** Opening INPUT DATA block **

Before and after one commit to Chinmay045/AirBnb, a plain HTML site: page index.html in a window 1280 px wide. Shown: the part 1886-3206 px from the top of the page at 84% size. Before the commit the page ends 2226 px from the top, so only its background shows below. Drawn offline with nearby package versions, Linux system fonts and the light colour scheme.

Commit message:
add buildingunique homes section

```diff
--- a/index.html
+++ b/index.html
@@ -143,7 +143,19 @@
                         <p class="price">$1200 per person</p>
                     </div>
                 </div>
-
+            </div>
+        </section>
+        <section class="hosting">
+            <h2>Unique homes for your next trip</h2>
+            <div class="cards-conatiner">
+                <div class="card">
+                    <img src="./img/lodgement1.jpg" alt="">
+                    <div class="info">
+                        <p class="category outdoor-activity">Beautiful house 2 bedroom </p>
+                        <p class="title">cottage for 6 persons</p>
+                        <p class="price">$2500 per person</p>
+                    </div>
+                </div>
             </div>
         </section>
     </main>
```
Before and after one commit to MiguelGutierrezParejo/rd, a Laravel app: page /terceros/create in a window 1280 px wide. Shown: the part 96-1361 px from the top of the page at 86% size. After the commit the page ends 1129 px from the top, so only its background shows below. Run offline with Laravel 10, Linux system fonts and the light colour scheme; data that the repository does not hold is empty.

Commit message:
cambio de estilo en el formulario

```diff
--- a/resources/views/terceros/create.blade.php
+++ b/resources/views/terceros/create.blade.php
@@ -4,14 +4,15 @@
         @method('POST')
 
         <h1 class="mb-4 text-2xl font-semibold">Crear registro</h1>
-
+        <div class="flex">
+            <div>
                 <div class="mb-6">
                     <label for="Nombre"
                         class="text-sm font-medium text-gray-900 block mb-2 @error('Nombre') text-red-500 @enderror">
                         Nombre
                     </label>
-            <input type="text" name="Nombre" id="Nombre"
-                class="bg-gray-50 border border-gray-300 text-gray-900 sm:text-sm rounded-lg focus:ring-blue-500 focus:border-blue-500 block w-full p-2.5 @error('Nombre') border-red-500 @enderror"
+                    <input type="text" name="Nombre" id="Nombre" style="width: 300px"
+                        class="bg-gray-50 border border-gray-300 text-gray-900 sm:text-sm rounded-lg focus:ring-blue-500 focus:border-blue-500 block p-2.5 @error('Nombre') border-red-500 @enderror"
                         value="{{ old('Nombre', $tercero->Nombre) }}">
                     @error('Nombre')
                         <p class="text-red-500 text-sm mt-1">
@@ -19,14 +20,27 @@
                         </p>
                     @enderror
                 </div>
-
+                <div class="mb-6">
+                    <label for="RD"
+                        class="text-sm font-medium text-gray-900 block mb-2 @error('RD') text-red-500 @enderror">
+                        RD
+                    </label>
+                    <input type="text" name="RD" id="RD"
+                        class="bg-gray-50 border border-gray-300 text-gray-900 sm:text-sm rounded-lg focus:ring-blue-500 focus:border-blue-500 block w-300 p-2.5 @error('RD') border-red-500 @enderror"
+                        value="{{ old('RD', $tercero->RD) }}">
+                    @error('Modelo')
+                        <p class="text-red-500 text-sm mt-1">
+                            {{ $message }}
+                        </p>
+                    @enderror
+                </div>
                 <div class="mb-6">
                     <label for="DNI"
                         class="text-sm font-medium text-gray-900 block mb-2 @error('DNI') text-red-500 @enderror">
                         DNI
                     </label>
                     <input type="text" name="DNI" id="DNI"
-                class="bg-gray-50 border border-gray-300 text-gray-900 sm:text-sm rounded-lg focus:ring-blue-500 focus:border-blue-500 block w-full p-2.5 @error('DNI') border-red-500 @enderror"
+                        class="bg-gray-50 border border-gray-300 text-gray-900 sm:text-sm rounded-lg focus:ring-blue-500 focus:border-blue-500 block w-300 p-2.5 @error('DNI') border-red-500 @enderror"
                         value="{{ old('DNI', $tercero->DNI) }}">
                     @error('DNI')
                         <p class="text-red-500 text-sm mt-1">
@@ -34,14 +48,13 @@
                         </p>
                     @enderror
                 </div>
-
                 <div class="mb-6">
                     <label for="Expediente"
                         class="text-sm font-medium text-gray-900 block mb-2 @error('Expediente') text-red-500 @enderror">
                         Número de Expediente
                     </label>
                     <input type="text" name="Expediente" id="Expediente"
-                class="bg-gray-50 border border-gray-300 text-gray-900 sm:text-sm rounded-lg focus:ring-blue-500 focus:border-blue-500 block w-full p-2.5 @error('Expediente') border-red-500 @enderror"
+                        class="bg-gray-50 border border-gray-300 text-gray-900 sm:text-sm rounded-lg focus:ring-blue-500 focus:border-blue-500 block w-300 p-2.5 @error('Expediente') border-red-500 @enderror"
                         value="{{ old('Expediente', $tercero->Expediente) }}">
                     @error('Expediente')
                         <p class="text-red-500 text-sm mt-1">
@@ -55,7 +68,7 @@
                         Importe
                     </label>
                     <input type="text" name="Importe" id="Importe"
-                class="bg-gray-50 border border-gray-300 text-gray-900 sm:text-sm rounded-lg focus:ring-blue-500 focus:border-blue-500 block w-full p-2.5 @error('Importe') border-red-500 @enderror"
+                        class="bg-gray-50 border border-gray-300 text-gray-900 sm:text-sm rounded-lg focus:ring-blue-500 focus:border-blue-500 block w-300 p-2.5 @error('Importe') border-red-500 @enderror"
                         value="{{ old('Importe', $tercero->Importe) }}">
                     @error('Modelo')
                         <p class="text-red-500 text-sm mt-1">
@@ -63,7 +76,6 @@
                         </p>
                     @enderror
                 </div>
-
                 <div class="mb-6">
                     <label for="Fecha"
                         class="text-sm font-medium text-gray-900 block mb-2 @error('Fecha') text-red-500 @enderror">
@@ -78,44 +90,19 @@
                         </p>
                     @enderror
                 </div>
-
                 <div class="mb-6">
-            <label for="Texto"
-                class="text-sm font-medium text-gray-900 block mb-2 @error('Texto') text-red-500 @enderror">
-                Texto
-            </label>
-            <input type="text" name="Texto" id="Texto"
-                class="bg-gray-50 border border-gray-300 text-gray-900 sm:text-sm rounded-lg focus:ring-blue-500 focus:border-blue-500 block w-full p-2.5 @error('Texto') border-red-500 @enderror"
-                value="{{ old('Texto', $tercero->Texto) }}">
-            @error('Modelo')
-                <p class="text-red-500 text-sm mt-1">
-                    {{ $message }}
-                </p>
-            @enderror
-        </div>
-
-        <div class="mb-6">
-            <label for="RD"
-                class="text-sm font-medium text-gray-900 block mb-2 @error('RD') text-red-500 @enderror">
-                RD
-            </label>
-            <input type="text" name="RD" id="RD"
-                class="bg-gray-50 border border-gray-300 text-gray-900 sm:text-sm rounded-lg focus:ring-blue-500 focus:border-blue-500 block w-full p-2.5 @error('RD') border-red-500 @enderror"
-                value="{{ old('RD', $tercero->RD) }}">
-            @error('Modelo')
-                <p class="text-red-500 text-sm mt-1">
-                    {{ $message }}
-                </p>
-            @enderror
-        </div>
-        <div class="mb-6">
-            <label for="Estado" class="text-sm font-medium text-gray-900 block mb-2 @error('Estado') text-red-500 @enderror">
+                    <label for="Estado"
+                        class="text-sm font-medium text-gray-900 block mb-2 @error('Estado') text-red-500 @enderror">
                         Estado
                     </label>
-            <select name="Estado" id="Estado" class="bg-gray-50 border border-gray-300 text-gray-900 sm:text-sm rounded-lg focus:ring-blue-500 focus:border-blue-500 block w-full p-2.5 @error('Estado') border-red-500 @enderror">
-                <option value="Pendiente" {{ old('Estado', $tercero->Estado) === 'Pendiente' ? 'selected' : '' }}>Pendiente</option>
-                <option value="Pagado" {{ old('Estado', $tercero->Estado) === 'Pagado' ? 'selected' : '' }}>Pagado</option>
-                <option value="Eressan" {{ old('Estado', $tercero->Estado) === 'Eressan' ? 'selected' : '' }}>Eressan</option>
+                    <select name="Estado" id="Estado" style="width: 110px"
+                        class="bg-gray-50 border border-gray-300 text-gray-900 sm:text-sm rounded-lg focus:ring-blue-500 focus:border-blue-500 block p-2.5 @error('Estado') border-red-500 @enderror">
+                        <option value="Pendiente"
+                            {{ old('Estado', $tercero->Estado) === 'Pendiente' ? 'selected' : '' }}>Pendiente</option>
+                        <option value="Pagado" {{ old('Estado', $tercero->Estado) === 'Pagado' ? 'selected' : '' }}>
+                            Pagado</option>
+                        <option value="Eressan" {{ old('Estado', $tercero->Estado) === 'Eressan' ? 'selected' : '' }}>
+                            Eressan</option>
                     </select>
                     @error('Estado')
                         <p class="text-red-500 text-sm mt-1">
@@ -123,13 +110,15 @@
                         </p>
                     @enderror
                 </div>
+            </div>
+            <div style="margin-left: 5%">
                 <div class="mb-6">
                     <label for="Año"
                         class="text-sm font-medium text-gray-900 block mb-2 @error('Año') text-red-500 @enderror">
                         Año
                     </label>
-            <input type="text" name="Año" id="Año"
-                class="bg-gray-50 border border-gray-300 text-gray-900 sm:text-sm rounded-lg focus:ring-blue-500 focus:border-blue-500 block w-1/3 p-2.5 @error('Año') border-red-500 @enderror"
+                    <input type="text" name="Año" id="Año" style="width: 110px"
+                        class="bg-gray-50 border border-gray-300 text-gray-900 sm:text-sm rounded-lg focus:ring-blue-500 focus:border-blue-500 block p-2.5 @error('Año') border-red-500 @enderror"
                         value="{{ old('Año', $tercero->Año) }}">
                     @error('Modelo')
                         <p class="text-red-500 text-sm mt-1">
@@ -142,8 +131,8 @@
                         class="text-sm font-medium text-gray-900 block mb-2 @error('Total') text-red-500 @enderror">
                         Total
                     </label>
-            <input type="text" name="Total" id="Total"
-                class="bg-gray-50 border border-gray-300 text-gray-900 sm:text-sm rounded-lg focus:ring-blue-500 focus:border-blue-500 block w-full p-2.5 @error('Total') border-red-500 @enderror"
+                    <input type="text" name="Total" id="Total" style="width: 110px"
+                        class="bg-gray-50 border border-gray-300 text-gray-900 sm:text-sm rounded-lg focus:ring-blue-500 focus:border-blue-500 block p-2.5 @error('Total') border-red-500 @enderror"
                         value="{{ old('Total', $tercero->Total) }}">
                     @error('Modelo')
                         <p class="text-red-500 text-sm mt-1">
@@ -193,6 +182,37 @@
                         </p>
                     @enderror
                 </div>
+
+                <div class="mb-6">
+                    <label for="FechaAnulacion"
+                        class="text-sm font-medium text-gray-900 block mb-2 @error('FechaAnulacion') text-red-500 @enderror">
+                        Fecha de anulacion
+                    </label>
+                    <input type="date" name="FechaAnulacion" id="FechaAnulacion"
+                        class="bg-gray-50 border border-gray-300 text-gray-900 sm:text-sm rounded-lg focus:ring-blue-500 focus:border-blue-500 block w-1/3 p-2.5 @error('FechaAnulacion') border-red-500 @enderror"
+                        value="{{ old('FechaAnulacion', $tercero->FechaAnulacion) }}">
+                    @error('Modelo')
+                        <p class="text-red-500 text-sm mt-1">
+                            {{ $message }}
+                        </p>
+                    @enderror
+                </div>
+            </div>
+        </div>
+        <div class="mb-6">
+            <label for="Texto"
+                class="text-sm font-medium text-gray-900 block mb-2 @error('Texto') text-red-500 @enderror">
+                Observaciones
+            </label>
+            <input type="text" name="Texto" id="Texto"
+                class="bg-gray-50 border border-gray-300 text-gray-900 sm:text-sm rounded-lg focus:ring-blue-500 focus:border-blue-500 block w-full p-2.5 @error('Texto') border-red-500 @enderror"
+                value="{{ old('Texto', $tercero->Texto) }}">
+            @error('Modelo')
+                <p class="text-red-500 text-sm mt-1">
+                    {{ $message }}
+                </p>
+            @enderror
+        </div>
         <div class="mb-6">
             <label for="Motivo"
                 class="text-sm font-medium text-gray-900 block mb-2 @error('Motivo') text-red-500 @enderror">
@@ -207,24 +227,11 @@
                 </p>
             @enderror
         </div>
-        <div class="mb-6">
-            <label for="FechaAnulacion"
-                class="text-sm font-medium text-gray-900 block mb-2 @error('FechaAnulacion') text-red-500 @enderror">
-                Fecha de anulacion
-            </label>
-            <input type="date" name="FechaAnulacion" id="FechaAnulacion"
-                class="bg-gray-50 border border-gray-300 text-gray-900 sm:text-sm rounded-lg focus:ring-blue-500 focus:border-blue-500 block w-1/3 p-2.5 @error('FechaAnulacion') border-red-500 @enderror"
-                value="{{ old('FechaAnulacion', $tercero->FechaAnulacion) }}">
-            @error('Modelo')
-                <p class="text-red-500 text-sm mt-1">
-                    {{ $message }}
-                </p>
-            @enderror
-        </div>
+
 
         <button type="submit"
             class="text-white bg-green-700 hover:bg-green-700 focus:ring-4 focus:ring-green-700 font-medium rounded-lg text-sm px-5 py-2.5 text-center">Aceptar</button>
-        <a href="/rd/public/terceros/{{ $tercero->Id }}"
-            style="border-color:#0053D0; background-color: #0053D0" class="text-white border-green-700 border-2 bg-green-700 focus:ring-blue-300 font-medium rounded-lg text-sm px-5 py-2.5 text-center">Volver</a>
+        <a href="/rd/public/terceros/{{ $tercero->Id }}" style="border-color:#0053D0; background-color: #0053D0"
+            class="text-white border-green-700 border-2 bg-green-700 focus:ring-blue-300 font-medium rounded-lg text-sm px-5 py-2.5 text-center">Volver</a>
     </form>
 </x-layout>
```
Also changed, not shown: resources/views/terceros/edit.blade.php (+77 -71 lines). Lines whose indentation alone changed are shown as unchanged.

** Closing INPUT DATA block **

• [PROBLEM]
When a line of the records includes "index", that line belongs in the answer.

• [COMPLETED EXERCISE]
Before and after one commit to Chinmay045/AirBnb, a plain HTML site: page index.html in a window 1280 px wide. Shown: the part 1886-3206 px from the top of the page at 84% size. Before the commit the page ends 2226 px from the top, so only its background shows below. Drawn offline with nearby package versions, Linux system fonts and the light colour scheme.
--- a/index.html
+++ b/index.html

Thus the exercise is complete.